I did like the numerous cultural references in the book—the Australian rural ranching practices never fail to fascinate me—and Elizabeth M. Darcy’s style of writing is different in a way that takes a while getting used to. The premise for Emily’s arrival “Winnawarra” was as well, an unconventional one, as was the suspense that really amped up the tension and thrills when things went bump in the night.
However, I had a few issues with the inconsistencies in characterisation, writing and pacing, and that did affect my ability to get absorbed fully in the suspense. In fact, the protagonists didn’t seem to be the adults they were, while several bits of dialogues took on an odd archaic sheen that didn’t seem to fit with the contemporary tone of the story.
Emily seemed childishly impatient with crazy mood swings at times (not to mention the easy jealousy), blaming her fear on Doug’s inability to ‘keep her safe’, then getting close to accusing him of murder in her haste to uncover the mystery surrounding Winnawarra. To be fair however, Doug never looked as though he’d managed his PTSD at all and that did spill over in actions that were self-destructive to the point where it struck Emily precisely where her nerves were rubbed raw by her past relationship. And…no condoms? Seriously? When Doug had all but admitted he’d slept with way too many women when he was drunk and on a bender?
At the same time, the murder mystery that Emily was investigating also seemed quite tangential, involving characters that still seemed to steer the plot from beyond the grave, leaving me like the disconnected outsider trying to look in through a dusty window. The story did however, hit its stride past the halfway mark, though it led to a climax where the villain was revealed to be whom I suspected he was all along.

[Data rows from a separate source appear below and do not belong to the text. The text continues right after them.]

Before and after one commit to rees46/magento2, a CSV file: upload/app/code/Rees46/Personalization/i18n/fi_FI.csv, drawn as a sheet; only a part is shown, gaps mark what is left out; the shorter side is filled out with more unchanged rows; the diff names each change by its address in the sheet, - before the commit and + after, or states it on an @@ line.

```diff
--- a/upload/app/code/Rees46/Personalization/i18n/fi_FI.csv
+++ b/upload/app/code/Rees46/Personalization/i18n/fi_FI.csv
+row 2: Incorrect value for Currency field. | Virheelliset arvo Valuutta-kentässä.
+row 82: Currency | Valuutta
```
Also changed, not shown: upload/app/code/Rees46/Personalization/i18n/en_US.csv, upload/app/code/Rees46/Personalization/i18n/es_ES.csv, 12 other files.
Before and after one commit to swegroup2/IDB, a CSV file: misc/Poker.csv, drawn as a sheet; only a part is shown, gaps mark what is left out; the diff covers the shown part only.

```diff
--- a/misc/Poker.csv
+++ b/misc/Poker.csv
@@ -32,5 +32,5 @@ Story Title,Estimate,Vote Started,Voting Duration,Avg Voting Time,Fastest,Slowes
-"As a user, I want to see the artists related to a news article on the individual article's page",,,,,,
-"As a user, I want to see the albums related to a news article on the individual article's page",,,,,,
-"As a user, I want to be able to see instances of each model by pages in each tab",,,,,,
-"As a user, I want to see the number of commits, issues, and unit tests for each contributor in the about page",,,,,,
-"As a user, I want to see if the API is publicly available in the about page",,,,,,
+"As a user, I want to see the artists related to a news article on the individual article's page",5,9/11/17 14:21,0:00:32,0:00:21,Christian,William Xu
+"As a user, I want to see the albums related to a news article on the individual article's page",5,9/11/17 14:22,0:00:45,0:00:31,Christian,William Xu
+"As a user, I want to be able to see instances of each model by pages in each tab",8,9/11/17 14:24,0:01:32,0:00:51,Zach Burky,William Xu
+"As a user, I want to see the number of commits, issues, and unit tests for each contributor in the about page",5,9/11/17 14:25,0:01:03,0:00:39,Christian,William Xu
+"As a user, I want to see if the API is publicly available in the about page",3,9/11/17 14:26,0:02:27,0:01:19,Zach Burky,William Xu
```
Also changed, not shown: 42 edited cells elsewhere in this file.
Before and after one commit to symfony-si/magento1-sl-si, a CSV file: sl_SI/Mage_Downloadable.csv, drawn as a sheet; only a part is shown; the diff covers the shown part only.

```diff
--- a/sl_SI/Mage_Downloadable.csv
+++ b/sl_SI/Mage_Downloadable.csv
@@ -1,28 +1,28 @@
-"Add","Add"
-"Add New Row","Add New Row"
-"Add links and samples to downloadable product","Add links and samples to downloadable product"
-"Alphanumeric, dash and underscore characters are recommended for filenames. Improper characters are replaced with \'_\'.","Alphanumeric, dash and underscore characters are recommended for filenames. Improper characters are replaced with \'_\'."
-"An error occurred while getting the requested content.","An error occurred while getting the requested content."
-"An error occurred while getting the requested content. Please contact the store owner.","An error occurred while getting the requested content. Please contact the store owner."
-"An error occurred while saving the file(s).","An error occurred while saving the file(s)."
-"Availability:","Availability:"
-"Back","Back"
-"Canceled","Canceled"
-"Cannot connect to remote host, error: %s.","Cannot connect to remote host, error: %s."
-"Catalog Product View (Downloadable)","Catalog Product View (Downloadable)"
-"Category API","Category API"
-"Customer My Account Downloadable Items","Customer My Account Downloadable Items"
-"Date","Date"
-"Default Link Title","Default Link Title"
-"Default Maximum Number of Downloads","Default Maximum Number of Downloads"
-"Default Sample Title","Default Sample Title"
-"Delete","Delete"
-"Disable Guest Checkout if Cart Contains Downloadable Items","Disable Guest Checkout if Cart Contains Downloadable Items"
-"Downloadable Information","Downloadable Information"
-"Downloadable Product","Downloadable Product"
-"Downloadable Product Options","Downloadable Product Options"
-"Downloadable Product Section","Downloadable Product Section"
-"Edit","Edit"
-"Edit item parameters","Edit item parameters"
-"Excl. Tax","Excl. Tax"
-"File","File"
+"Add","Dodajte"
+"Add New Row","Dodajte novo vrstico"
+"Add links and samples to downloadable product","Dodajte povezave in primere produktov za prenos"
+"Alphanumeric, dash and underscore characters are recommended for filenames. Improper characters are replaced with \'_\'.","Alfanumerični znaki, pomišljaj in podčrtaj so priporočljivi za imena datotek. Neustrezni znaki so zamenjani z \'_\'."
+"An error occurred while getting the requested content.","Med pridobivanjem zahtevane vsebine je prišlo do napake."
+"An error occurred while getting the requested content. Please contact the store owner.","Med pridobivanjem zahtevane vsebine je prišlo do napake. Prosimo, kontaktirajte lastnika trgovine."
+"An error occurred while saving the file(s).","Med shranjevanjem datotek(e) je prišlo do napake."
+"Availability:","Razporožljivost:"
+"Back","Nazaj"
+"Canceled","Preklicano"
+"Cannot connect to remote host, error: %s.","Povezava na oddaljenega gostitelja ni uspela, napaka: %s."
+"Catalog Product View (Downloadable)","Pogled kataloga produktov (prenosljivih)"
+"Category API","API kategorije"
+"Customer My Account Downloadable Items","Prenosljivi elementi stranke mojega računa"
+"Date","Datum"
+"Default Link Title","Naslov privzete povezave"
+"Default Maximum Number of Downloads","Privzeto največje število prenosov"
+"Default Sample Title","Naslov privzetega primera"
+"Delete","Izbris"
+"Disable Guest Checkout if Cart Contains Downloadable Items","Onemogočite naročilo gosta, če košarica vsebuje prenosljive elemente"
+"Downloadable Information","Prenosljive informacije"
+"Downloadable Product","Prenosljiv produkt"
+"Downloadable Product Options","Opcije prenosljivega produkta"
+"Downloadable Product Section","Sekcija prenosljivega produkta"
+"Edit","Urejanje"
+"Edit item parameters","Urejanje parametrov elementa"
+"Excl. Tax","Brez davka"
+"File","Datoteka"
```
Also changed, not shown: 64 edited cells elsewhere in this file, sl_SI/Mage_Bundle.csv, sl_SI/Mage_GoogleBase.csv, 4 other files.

‘Winnawarra’ would be a decent read particularly if the rural traditions of ranching (along with hot cowboys) down under interests anyone looking to get into rural romance. Unfortunately, the story fell rather flat for me despite its potential.